Article Courtesy of The Palm Beach Post
By Charles Elmore
Published May 2, 2013
A clearinghouse to shrink state-run insurer Citizens is fine, but substantial rate increases for new customers are not, the Florida House made clear Monday in rewriting a Senate bill with its own version.
That gives the Senate a choice to go along or continue haggling as the session’s final week begins.
If the House passes it on third reading, and the Senate concurs, SB 1770 won’t increase rates for new Citizens customers up to 85 percent in Palm Beach County, for example.
“I’m proud of the House that we stopped the bad anti-consumer bill that came from the Senate,” said Rep. Mike Fasano, R-New Port Richey.
Fasano said he is confident the House will not negotiate away rate increases beyond the 10 percent a year already allowed by state law for Citizens customers.
“It has no rate increases,” Rep. Doug Holder, R-Venice, assured members on the floor about the House’s latest plan.
David Simmons, the insurance committee chairman and architect of the Senate plan, had no immediate comment.
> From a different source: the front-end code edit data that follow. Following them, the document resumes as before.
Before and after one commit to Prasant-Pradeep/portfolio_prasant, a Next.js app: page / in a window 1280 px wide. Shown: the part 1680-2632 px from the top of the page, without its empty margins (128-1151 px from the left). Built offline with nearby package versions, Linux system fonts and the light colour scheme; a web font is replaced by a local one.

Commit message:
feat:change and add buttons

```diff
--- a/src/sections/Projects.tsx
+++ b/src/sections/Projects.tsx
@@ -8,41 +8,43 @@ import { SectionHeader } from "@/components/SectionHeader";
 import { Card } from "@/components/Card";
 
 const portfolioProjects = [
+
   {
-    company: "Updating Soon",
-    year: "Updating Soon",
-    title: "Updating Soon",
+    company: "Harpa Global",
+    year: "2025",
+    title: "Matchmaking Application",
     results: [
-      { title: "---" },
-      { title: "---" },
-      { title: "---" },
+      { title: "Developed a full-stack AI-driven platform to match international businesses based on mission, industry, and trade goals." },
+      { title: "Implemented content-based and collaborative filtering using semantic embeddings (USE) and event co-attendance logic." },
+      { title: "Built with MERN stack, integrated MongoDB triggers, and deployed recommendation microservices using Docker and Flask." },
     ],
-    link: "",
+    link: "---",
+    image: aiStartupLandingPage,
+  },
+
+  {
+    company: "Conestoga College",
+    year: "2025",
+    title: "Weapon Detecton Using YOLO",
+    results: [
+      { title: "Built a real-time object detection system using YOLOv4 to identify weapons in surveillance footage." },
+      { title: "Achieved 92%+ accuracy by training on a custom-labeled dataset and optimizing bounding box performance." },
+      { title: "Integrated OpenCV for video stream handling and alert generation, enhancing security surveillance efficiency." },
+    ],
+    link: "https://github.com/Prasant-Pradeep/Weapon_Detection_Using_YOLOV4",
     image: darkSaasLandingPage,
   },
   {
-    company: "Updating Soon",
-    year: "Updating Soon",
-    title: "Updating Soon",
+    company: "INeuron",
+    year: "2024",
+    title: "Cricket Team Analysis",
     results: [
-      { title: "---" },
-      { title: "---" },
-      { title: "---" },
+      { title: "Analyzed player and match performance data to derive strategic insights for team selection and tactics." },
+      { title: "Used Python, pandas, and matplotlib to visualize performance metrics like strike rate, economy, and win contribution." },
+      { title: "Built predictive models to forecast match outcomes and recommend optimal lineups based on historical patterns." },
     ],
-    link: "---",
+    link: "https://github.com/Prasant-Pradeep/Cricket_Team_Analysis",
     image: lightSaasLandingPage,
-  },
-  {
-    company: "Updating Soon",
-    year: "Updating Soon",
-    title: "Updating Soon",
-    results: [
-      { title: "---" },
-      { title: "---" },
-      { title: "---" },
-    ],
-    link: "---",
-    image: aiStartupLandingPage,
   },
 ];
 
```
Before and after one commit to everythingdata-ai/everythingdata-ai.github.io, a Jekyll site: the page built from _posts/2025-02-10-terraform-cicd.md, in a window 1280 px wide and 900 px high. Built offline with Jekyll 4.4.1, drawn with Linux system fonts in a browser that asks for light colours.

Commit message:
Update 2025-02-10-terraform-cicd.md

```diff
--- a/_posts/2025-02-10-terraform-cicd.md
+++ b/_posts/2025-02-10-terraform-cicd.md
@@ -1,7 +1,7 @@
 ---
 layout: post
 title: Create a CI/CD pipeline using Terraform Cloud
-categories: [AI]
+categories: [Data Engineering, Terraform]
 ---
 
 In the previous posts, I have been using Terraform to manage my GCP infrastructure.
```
At least one Democrat in the chamber says he does not expect the Senate leadership simply to accept the House version.
But Fasano said no bill at all would also be fine.
“If nothing happens, it’s a win for the ratepayer,” Fasano said.
Citizens president Barry Gilway thinks the clearinghouse is worth doing to help trim the state’s largest insurer with 1.3 million customers and 130,000 in Palm Beach County. The concept: Keep out perhaps 30 percent of its new customers, who may be sent there by agents with ties to only one or a few insurers.
State Farm, for instance, is writing little new property coverage in the state, but its large agent network, wanting to keep auto and other business, may place customers in Citizens to avoid losing business to other agents.
If it works as advertised, a clearinghouse would automatically make a homeowner ineligible for Citizens if a private insurer is offering coverage at the same or a lower price.
The House version spells out that customers in the clearinghouse will not be forced out of Citizens to go with “surplus lines” insurers, speciality carriers such as Lloyd’s of London that could raise rates at will, without any say from state regulators.
Among other differences, the House reduces the maximum coverage for Citizens proprieties from $1 million to $700,000 over several years. The Senate reduces it to $500,000.
The House bill creates a new inspector general at Citizens and adds a ninth board member, a consumer advocate to be appointed by the governor. It doesn’t allow the governor and state’s chief financial officer to directly appoint the Citizens executive director, as the Senate version does.
Not faring well in either chamber at the moment: Attempts to shrink the state’s Cat Fund, which could raise consumer rates statewide by reducing a low-cost form of reinsurance from the state.